    ('appleStandHours', 'n'),
    ('appleStandHoursGoal', 'n'),
))

WORKOUT_FIELDS = OrderedDict((
    ('sourceName', 's'),
    ('sourceVersion', 's'),
    ('device', 's'),
    ('creationDate', 'd'),
    ('startDate', 'd'),
    ('endDate', 'd'),
    ('workoutActivityType', 's'),
    ('duration', 'n'),
    ('durationUnit', 's'),
    ('totalDistance', 'n'),
    ('totalDistanceUnit', 's'),
    ('totalEnergyBurned', 'n'),
    ('totalEnergyBurnedUnit', 's'),
))

FIELDS = {
    'Record': RECORD_FIELDS,
    'ActivitySummary': ACTIVITY_SUMMARY_FIELDS,
    'Workout': WORKOUT_FIELDS,
}

and we have to change references (in both the main code and the test code) to refer to RECORD_FIELDS where previously there were references to FIELDS.

Change 2: Add a Workout to the test data

There was a single workout in the data I exported from the phone (a token one I performed primarily to generate a record of this type). I simply used grep to extract that line from export.xml and poked it into the test data `testdata/export6s3sample.xml'.

Change 3: Update the tag and field counters

The code for counting record types previously considered only nodes of type Record. Now we also want to handle Workout and ActivitySummary elements. Workouts do come in different types (they have a workoutActivityType field), so it may be that we will want to write out different workout types into different CSV files, but since I have only, so far, seen a single workout, I don't really want to do this. So instead, we'll write all Workout elements to a corresponding Workout.csv file, and all ActivitySummary elements to an ActivitySummary.csv file.

Accordingly, the count_record_types method now uses an extra Counter attribute, other_types to count the number of each of these elements, keyed on their tag (i.e. Workout or ActivitySummary).

Change 4: Update the test results to reflect the new behaviour

Two of the unit tests introduced last time need to be updated to reflect this Change 3. First, the field counts change, and secondly we need reference values for the other_types counts. Hence the new section in test_extracted_reference_stats:

    expectedOtherCounts = [
       ('ActivitySummary', 2),
       ('Workout', 1),
    ]
    self.assertEqual(sorted(data.other_types.items()),
                     expectedOtherCounts)

Change 5: Open (and close) files for Workouts and ActivitySummaries

We need to open new files for Workout.csv and ActivitySummary.csv if we have any such records. This is handled in the open_for_writing method.

Change 6: Write records for Workouts and ActivitySummaries

There are minor changes to the write_records method to allow it to handle writing Workout and ActivitySummary records. The only real difference is that the different CSV files have different fields, so we need to look up the right values, in the order specified by the header for each kind. The new code does that:
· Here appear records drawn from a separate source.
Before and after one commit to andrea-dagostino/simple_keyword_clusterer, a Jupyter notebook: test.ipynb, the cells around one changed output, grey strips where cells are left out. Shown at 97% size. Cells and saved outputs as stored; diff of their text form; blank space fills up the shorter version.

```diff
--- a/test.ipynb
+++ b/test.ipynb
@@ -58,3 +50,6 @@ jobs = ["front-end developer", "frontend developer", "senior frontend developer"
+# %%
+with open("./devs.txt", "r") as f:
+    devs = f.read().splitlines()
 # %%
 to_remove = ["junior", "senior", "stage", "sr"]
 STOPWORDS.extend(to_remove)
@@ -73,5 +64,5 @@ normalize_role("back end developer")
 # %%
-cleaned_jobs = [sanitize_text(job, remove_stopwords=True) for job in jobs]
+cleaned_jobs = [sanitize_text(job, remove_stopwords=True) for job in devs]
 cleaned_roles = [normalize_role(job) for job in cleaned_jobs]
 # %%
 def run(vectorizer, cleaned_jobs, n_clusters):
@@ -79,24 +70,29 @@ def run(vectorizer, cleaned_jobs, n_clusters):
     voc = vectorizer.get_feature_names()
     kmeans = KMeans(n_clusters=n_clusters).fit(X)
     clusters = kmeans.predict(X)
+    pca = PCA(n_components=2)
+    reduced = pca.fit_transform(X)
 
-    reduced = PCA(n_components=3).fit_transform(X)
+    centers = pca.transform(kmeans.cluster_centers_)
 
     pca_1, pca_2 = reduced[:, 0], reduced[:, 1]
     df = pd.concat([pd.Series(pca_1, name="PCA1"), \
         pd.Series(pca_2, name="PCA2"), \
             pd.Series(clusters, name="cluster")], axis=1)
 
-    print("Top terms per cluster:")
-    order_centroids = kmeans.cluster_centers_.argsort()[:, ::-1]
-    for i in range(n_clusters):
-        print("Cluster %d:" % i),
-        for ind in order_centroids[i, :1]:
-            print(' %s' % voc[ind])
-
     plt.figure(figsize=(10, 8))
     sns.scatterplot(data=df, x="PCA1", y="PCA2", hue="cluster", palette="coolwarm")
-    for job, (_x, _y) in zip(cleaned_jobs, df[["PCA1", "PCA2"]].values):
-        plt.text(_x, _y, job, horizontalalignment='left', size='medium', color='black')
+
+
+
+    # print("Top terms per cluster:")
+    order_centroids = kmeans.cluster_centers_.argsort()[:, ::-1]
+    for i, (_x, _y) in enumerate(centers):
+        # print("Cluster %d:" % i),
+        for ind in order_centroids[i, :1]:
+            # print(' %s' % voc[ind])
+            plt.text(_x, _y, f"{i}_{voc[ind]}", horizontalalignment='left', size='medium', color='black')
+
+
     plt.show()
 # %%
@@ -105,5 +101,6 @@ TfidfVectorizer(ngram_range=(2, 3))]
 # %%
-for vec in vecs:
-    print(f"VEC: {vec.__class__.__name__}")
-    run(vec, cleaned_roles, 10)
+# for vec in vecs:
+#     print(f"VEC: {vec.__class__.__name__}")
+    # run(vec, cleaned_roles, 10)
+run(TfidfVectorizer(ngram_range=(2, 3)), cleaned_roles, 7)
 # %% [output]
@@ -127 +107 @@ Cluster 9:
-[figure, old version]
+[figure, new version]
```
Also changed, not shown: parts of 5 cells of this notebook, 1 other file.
def write_records(self):
    kinds = FIELDS.keys()
    for node in self.nodes:
        if node.tag in kinds:
            attributes = node.attrib
            kind = attributes['type'] if node.tag == 'Record' else node.tag
            values = [format_value(attributes.get(field), datatype)
                      for (field, datatype) in FIELDS[node.tag].items()]
            line = encode(','.join(values) + '\n')
            self.handles[kind].write(line)

Change 7: Update the reference test

Finally, the reference test itself now generates two more files, so I've added reference copies of those to the testdata subdirectory and changed the test to loop over all four files:

def test_tiny_reference_extraction(self):
    path = copy_test_data()
    data = HealthDataExtractor(path, verbose=VERBOSE)
    data.extract()
    for kind in ('StepCount', 'DistanceWalkingRunning',
                 'Workout', 'ActivitySummary'):
        self.check_file('%s.csv' % kind)

Mission Accomplished

We've now extracted essentially all the data from the export.xml file from the Apple Health app, and created various tests for that extraction process. We'll start to look at the data in future posts. There is one more component in my extract—another XML file called export_cda.xml. This contains a ClinicalDocument, apparently conforming to a standard from (or possibly administered by) Health Level Seven International. It contains heart-rate data from my Apple Watch. I probably will extract it and publish the code for doing so, but later.